U.S. boosts assistance to Saudis fighting rebels in Yemen

Updated 5:48 PM EDT, Wed April 8, 2015
(CNN) —  

The United States is stepping up assistance to a Saudi-led coalition trying to drive out Iranian-backed rebels that have taken over the U.S.-supported government of Yemen.

U.S. tankers have begun to help refuel Saudi Arabian and United Arab Emirate fighter jets bombing the Houthi rebels, the Pentagon said Wednesday. The U.S. has also expedited munitions deliveries and set out circumstances in which it would share intelligence with the Saudi military.

The moves come as intensified Saudi attacks have hit several civilian targets but have not seemed to significantly loosen the hold of the rebel group. The U.S. has shied away from direct military involvement but now seems to be providing assistance just short of that.

READ: The war in Yemen is getting worse – and a civilian catastrophe is looming

U.S. officials said the new provisions should not be seen as increasing the scope of the U.S. role in the mission,however, as the Pentagon has been fielding requests from the coalition since the operation began. As the campaign has advanced and more targets identified, and more military assets used, the U.S. has needed to increase the tempo of assistance, officials said. The Obama administration continues to maintain that U.S. ground forces won’t be deployed.

The Pentagon declined to specify exactly how many planes were re-fueled Wednesday but indicated the operation would be ongoing.
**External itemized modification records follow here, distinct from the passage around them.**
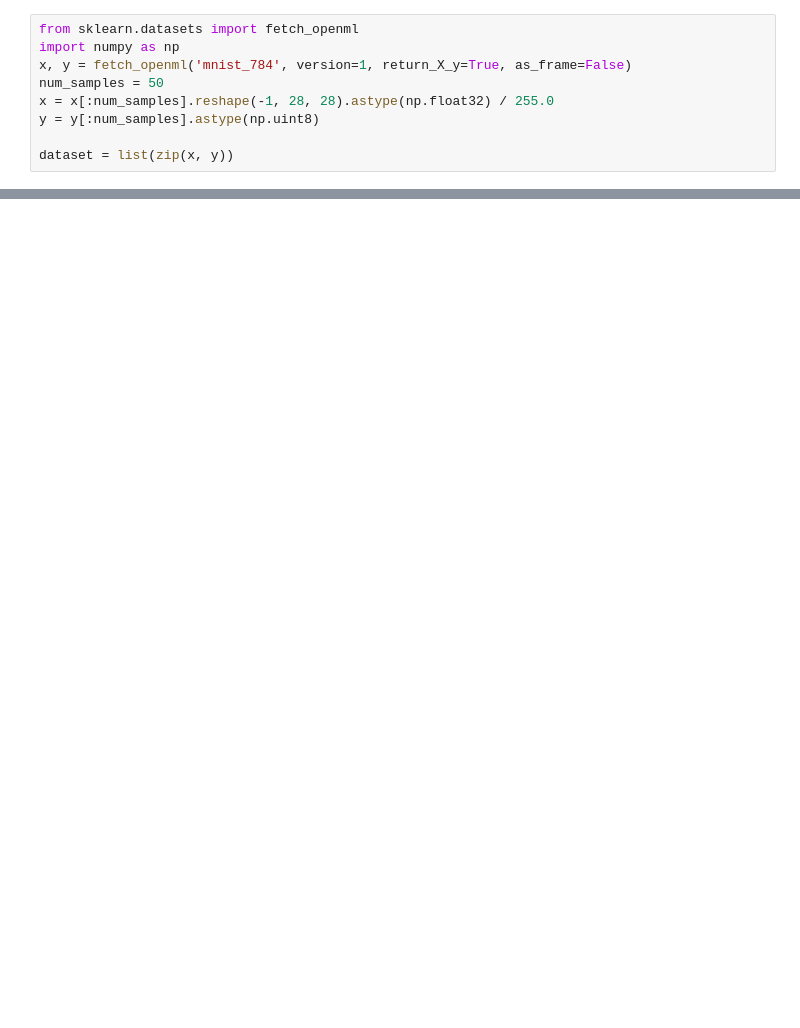
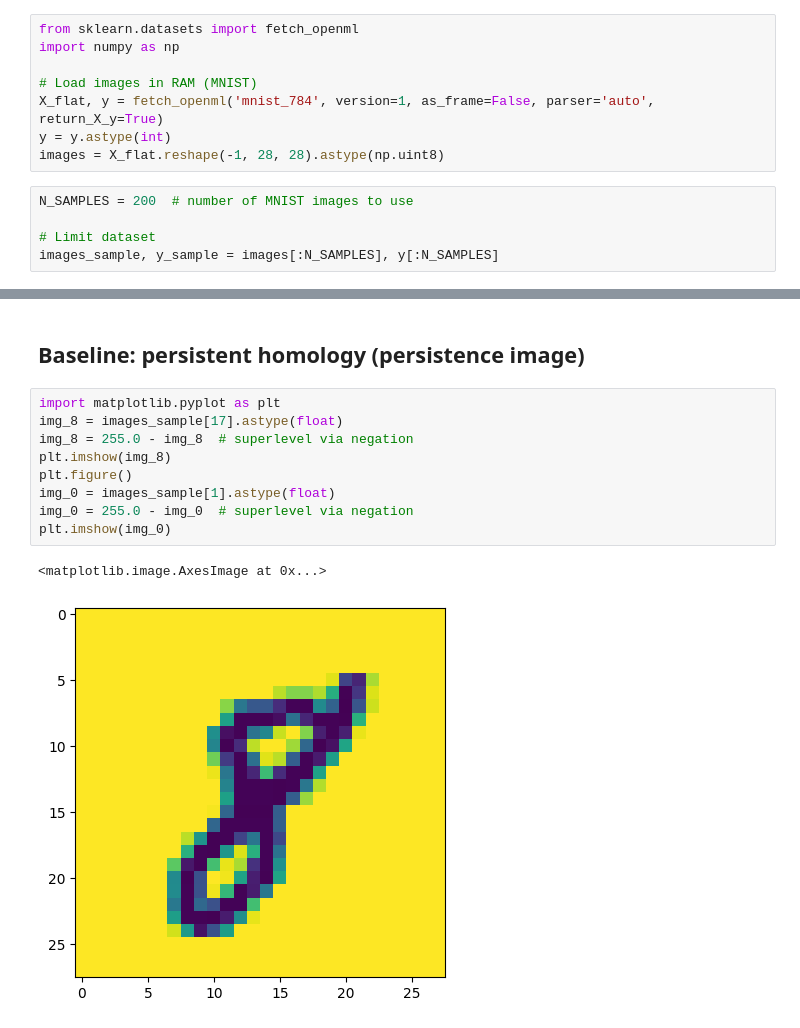
Before and after one commit to mmasque/persistent-laplacians, a Jupyter notebook: notebooks/cubical_complexes.ipynb, the cells around one changed output, grey strips where cells are left out. Saved outputs shown, nothing was run; the diff lists cells and outputs as text; blank space fills up the shorter version.

```diff
--- a/notebooks/cubical_complexes.ipynb
+++ b/notebooks/cubical_complexes.ipynb
@@ -19,9 +1,13 @@ pl.smallest_eigenvalue(
 # %%
 from sklearn.datasets import fetch_openml
 import numpy as np
-x, y = fetch_openml('mnist_784', version=1, return_X_y=True, as_frame=False)
-num_samples = 50
-x = x[:num_samples].reshape(-1, 28, 28).astype(np.float32) / 255.0
-y = y[:num_samples].astype(np.uint8)
 
-dataset = list(zip(x, y))
+# Load images in RAM (MNIST)
+X_flat, y = fetch_openml('mnist_784', version=1, as_frame=False, parser='auto', return_X_y=True)
+y = y.astype(int)
+images = X_flat.reshape(-1, 28, 28).astype(np.uint8)
+# %%
+N_SAMPLES = 200  # number of MNIST images to use
+
+# Limit dataset
+images_sample, y_sample = images[:N_SAMPLES], y[:N_SAMPLES]
@@ -27,0 +56,14 @@ dataset = list(zip(x, y))
+# %% [markdown]
+## Baseline: persistent homology (persistence image)
+# %%
+import matplotlib.pyplot as plt
+img_8 = images_sample[17].astype(float)
+img_8 = 255.0 - img_8  # superlevel via negation
+plt.imshow(img_8)
+plt.figure()
+img_0 = images_sample[1].astype(float)
+img_0 = 255.0 - img_0  # superlevel via negation
+plt.imshow(img_0)
+# %% [output]
+<matplotlib.image.AxesImage at 0x...>
+[figure, added]
```
Also changed, not shown: parts of 31 cells of this notebook, 6 other files.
“We’ll put a tanker in the air once a day at a time that it is most likely to be required,” said Col. Steve Warren, specifying that the operations would take place “outside of Yemeni airspace.”

The move comes a day after Deputy Secretary of State Antony Blinken told reporters during a stop in Riyadh, Saudi Arabia, that the U.S. role in the Saudi-led operation would continue to grow.

“We have expedited weapons deliveries, we have increased our intelligence sharing, and we have established a joint coordination planning cell in the Saudi operation center,” Blinken said.

Though those deliveries have yet to arrive and Warren would not spell out exactly what had been requested, he said such munitions typically include bombs and guidance kits.

In addition to the munitions, the United States has set out circumstances in which it will share intelligence with Saudis during their bombing missions.

While the U.S. will not give Saudis direct targeting information, two defense officials familiar with the plans told CNN the planning will allow the U.S. to potentially review targets the Saudis have initially selected and advise them if there are civilian areas nearby or other locations such as hospitals and mosques.

Yemen officials have accused the Saudi coalition of hitting schoolchildren and refugees, while separatists opposing the Houthis have expressed frustration at Saudi attacks wiping out some 20% of the armored vehicles the group recaptured from the rebels.

READ: Yemen says Saudi airstrikes hit school, injuring students

In a telephone call with Saudi Defense Minister Prince Mohammed bin Salman earlier this week, Defense Secretary Ashton Carter “emphasized the importance of limiting civilian casualties when conducting airstrikes,” the Pentagon said in a written statement following the conversation.

Officials in Washington and other capitals are keeping a close eye on the rapidly deteriorating situation in the Persian Gulf country following the departure of President Abdu Rabu Mansour Hadi, who fled the country last month following the quick advance of Houthis on the Yemeni capital of Sanaa and the port city of Aden.

Home to Al Qaeda in the Arabian Peninsula, the organization many officials say is the most dangerous Al Qaeda affiliate, the country’s lawless state, the closure of the U.S. embassy and the removal of U.S. Special Forces last month have made it something of an intelligence black hole for U.S. officials.

“The terrorism threat to the West, including the United States, from AQAP is a longstanding and serious one,” Carter told reporters Wednesday during a press conference in Tokyo following a meeting with the Japanese defense minister. “That one we will keep combatting. We obviously will change the way we do that in accordance with the circumstances there.”

CNN’s Barbara Starr contributed to this report.